Rochdale grooming case 'not a specific Asian crime'
The leader of Rochdale Council says he "strongly" disagrees with politicians who appear to argue that the recent child sex scandal in the town can be described as an "Asian crime".
Labour's Colin Lambert told MPs it was "too easy to badge a community" and there were "issues" across the country.
Nine Asian men were recently convicted of abusing white girls in Rochdale.
Ex-Home Secretary Jack Straw and Tory chairman Baroness Warsi have suggested there has been some targeting.
Baroness Warsi said last month that a "small minority" of Pakistani men see white girls as "fair game".
Mr Straw, Labour MP for Blackburn, claimed after an abuse trial in Derby last year that some men of Pakistani origin saw white girls as "easy meat".'Horrendous crime'
However, Mr Lambert told the House of Commons Home Affairs Committee: "If their clear statement is that the crime was committed because of the Asian community, then I strongly disagree with them, because it's too easy to badge a crime.
"It happens right across all our communities. In terms of badging it as an Asian crime, that's wrong. There are issues in all communities."
Mr Lambert was critical of the handling of the sharing of data between various agencies, including social services and the police, during the grooming case, saying that he had "felt the back-up and support was not there".
He added: "This is a horrendous crime against children. In this particular case it's a case of Asian men and white girls."
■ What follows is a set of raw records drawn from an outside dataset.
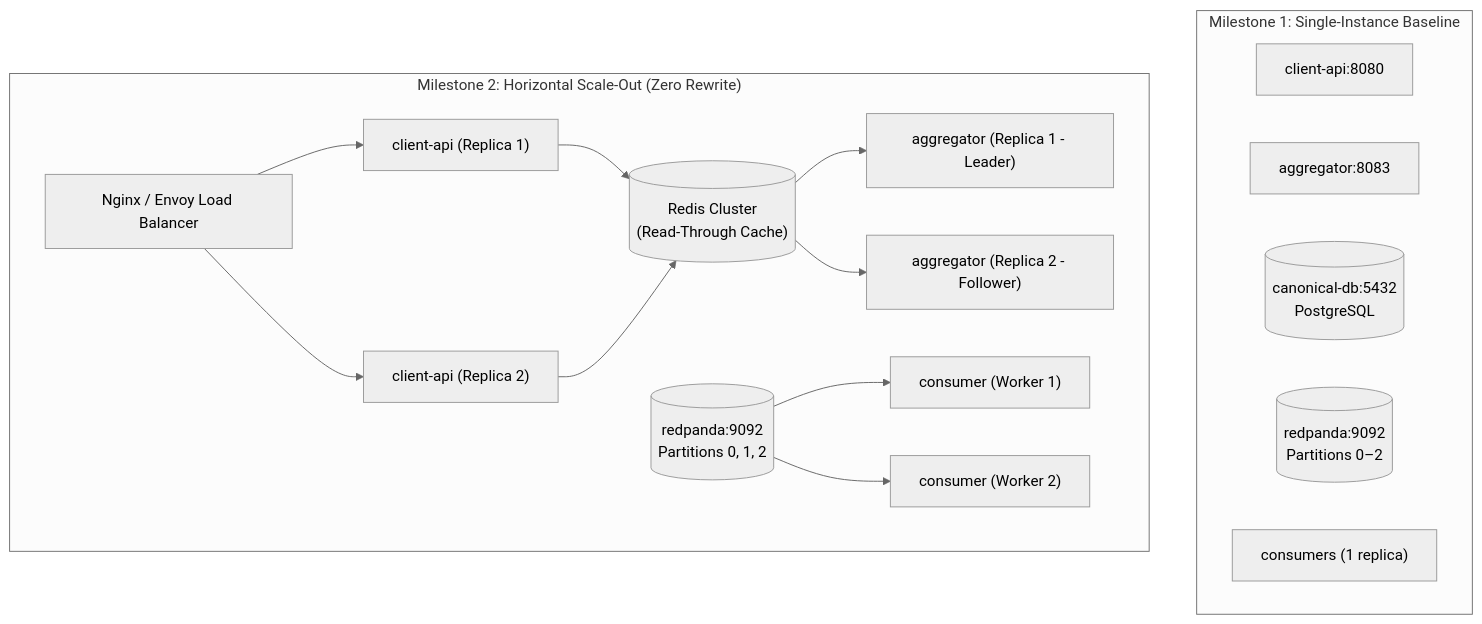
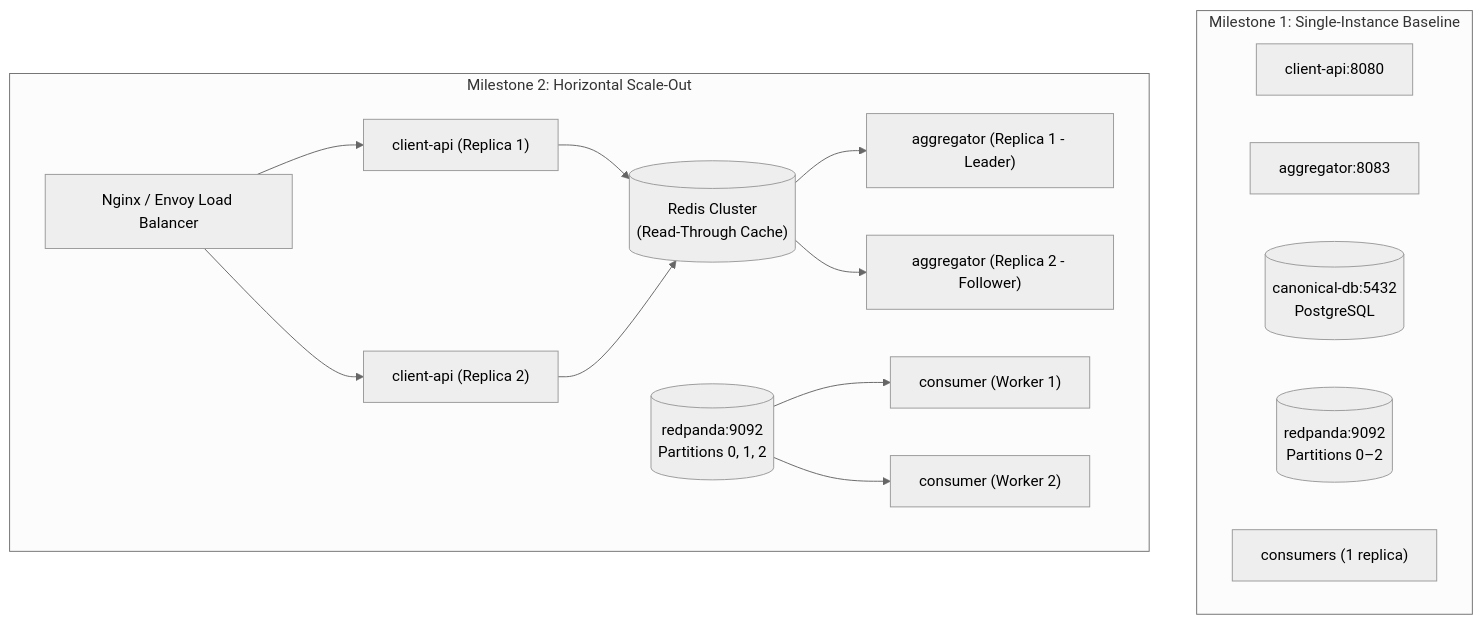
The first of 2 diagrams in docs/adr/005-stateless-architecture-and-m2-readiness.md (Darsua/AAT), drawn with Mermaid (neutral theme) before and after one commit. The commit also changed other lines of this file and 27 other files, not shown here.

````diff
--- a/docs/adr/005-stateless-architecture-and-m2-readiness.md
+++ b/docs/adr/005-stateless-architecture-and-m2-readiness.md
@@ -19,27 +19,27 @@
 ```mermaid
 flowchart TD
     subgraph M1Baseline["Milestone 1: Single-Instance Baseline"]
         C1["client-api:8080"]
         A1["aggregator:8083"]
         DB1[("canonical-db:5432\nPostgreSQL")]
         RP1[("redpanda:9092\nPartitions 0–2")]
         CG1["consumers (1 replica)"]
     end
 
-    subgraph M2Evolution["Milestone 2: Horizontal Scale-Out (Zero Rewrite)"]
+    subgraph M2Evolution["Milestone 2: Horizontal Scale-Out"]
         LB["Nginx / Envoy Load Balancer"]
         C_N1["client-api (Replica 1)"]
         C_N2["client-api (Replica 2)"]
         Redis[("Redis Cluster\n(Read-Through Cache)")]
         A_N1["aggregator (Replica 1 - Leader)"]
         A_N2["aggregator (Replica 2 - Follower)"]
         RP_N[("redpanda:9092\nPartitions 0, 1, 2")]
         CG_N1["consumer (Worker 1)"]
         CG_N2["consumer (Worker 2)"]
     end
 
     LB --> C_N1 & C_N2
     C_N1 & C_N2 --> Redis
     Redis --> A_N1 & A_N2
     RP_N --> CG_N1 & CG_N2
 ```
````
But, he continued: "Right across the country, and on a wider European scale, it's not always men. It can be men and women. It's not always white or non-white. It's an issue of child sex abuse."
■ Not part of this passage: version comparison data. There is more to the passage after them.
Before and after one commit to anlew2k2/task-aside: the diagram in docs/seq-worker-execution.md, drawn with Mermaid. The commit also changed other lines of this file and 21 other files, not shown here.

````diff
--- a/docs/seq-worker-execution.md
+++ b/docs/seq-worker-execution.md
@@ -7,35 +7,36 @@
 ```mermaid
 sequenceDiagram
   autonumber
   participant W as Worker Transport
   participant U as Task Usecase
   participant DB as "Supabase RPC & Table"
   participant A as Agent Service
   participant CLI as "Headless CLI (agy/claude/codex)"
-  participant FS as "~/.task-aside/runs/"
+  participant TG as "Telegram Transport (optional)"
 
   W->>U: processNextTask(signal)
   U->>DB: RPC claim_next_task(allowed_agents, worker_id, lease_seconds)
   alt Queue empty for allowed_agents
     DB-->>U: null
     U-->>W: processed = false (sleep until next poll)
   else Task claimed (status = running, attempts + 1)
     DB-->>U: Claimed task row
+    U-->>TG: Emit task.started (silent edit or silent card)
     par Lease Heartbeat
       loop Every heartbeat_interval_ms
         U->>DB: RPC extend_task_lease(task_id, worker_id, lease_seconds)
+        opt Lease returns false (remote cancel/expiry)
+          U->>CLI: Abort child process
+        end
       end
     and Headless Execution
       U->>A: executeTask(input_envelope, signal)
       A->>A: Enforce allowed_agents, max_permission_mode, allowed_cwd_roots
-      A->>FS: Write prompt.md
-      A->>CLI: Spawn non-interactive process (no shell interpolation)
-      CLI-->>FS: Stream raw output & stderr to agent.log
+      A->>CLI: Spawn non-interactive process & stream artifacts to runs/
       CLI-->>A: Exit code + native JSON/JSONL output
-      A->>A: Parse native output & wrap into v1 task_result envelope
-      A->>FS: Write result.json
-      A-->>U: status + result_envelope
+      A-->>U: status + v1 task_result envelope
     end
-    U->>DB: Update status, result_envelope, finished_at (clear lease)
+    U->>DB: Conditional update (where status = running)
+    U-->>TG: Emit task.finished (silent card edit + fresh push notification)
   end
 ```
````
Last month, a group of Rochdale men was found guilty of a number of offences including including rape and conspiracy to engage in sexual activity with a child, after exploiting vulnerable girls as young as 13.
Prime Minister David Cameron described the case as "truly, truly dreadful".
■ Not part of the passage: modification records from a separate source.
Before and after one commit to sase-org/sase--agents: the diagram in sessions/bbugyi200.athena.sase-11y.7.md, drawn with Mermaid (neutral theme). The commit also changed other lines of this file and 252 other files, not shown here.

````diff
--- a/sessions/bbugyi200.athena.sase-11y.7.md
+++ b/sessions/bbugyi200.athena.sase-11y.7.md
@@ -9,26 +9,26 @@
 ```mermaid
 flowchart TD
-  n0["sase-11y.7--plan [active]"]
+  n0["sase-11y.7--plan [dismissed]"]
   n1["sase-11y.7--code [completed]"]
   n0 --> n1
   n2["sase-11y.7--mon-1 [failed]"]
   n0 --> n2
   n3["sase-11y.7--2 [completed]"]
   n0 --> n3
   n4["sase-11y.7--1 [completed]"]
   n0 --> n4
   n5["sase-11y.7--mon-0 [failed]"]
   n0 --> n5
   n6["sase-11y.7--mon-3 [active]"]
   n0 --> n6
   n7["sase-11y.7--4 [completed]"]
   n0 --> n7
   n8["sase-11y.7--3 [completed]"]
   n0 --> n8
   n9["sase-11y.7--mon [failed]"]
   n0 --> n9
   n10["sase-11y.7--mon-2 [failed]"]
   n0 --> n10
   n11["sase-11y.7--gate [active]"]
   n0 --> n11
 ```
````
There are 41 children's homes in Rochdale, which house vulnerable children from all over England. Of the 60 children living within them, only one is from the borough.
The council's chief executive, Jim Taylor, said social services were "now better equipped" to deal with future cases and that more than 9,000 young people in Rochdale had received awareness training to deal with threats to their safety.
Greater Manchester Police's Chief Constable, Peter Fahy, told the MPs that, looking at sexual offences as a whole, "Asian men do not feature disproportionately".
But he added: "If you look at this kind of offence [grooming], on the streets, then clearly Asian men do feature disproportionately."
Since the conviction of the nine men, further arrests have been made in a second sexual grooming inquiry in Rochdale.